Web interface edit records

◇ ◇ ◇ ◇ ◇ ◇ ◇

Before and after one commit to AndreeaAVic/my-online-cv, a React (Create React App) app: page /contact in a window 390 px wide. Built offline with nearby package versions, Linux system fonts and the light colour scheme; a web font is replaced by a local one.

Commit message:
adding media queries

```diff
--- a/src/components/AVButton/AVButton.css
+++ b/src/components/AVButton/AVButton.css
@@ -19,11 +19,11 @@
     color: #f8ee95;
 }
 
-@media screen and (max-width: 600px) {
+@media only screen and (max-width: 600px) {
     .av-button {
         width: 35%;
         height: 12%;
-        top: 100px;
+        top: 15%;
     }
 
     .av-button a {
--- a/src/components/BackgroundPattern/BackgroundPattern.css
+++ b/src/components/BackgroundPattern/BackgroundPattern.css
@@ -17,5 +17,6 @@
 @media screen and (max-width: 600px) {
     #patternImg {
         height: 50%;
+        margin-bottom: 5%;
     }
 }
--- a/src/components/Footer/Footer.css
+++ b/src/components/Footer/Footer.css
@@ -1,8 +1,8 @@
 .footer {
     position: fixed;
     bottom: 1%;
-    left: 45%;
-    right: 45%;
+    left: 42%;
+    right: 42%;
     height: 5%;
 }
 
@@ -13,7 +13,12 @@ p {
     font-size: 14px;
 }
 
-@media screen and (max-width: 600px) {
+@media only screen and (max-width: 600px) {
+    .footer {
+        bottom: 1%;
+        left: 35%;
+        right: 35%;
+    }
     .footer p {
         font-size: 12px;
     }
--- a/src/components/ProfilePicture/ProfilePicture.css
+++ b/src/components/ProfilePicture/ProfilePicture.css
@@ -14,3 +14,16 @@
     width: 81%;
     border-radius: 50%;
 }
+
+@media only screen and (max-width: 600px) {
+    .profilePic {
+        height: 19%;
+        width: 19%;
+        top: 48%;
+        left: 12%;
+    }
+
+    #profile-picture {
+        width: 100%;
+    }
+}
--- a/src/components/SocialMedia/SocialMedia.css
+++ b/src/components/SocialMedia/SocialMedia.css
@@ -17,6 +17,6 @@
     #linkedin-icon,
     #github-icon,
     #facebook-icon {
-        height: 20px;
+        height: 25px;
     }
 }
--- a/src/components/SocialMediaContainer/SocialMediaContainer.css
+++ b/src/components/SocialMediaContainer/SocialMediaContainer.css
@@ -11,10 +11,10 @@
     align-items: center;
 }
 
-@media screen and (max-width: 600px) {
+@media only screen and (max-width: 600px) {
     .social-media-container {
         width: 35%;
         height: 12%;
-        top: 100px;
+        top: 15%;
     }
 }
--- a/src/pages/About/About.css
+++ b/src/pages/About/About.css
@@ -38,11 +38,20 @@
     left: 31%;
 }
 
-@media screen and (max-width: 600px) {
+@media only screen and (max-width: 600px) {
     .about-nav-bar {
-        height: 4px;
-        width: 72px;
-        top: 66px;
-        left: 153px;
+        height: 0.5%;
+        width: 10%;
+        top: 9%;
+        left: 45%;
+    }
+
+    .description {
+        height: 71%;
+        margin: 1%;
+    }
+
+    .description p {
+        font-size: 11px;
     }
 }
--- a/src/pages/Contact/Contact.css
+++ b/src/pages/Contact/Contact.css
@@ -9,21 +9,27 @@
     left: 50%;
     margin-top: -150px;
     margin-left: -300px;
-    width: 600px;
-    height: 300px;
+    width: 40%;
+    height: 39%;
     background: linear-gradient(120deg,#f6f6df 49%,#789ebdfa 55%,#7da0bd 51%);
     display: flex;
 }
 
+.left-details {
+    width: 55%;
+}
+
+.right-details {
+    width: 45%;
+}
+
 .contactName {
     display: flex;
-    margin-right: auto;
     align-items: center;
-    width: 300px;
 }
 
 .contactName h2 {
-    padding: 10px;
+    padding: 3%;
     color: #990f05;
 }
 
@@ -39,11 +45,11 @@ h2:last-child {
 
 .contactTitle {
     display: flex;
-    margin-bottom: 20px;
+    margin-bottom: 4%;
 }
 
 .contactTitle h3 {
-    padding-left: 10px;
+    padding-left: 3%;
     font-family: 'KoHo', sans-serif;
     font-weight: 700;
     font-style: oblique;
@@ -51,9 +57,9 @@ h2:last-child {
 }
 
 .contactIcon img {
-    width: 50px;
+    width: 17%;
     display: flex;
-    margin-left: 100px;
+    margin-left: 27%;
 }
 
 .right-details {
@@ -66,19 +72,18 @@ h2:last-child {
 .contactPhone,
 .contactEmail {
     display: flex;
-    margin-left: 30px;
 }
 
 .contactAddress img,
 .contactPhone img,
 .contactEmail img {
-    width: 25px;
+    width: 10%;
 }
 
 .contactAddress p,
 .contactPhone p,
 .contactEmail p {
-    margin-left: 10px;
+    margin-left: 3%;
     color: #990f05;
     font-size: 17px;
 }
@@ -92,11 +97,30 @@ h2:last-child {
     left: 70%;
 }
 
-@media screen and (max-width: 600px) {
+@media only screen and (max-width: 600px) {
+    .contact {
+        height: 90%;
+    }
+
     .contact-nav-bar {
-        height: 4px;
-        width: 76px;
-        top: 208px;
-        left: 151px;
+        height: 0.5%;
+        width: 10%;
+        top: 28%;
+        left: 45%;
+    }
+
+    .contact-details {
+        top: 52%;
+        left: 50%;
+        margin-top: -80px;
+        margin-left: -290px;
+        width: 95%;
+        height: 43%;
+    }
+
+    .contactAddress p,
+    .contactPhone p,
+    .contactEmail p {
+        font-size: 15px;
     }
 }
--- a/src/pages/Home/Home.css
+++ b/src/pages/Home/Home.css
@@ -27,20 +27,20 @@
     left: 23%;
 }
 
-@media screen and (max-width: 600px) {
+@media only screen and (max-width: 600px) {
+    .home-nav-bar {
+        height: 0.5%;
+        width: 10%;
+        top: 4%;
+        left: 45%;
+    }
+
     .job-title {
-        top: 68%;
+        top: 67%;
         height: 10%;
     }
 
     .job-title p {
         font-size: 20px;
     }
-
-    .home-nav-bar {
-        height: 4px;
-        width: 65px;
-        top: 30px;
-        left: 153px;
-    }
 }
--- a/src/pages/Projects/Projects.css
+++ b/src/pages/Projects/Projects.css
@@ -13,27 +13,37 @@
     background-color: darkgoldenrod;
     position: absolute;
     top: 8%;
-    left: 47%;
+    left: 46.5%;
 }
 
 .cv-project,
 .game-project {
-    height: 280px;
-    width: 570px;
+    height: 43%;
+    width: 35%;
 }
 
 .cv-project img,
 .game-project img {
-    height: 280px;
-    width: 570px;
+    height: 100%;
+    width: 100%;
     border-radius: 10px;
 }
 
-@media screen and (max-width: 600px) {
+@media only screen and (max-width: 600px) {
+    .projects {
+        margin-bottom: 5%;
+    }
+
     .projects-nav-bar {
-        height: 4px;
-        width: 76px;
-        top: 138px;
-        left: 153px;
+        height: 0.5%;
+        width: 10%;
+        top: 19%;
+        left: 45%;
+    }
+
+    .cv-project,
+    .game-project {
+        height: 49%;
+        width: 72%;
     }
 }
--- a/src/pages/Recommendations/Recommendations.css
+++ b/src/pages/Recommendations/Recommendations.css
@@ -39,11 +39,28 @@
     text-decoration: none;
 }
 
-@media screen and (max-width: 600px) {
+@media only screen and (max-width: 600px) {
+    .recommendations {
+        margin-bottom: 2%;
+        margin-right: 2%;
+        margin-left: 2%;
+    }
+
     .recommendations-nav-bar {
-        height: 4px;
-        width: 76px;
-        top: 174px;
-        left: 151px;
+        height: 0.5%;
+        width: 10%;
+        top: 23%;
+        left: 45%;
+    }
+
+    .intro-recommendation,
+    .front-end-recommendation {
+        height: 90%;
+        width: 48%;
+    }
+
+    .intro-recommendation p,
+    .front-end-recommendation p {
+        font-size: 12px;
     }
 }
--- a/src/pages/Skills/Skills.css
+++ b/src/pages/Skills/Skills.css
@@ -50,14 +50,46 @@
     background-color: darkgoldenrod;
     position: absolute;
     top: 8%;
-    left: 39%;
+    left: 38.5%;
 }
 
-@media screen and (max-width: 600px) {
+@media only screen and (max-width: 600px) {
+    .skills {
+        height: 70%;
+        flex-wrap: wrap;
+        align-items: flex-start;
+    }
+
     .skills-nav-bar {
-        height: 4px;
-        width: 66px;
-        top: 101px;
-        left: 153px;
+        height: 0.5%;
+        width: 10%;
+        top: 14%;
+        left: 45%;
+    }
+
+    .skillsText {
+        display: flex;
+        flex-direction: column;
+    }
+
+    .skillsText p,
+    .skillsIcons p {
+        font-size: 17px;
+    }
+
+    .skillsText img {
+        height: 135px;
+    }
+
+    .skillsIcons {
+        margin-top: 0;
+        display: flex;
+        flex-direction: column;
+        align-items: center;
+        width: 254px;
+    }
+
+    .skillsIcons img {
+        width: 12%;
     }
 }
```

◇ ◇ ◇ ◇ ◇ ◇ ◇

REQUIRED WORK. Please find the lines in the data that contain the word "game" and copy them.

COMPLETED TASK.
 .game-project {
 .game-project img {
+    .game-project {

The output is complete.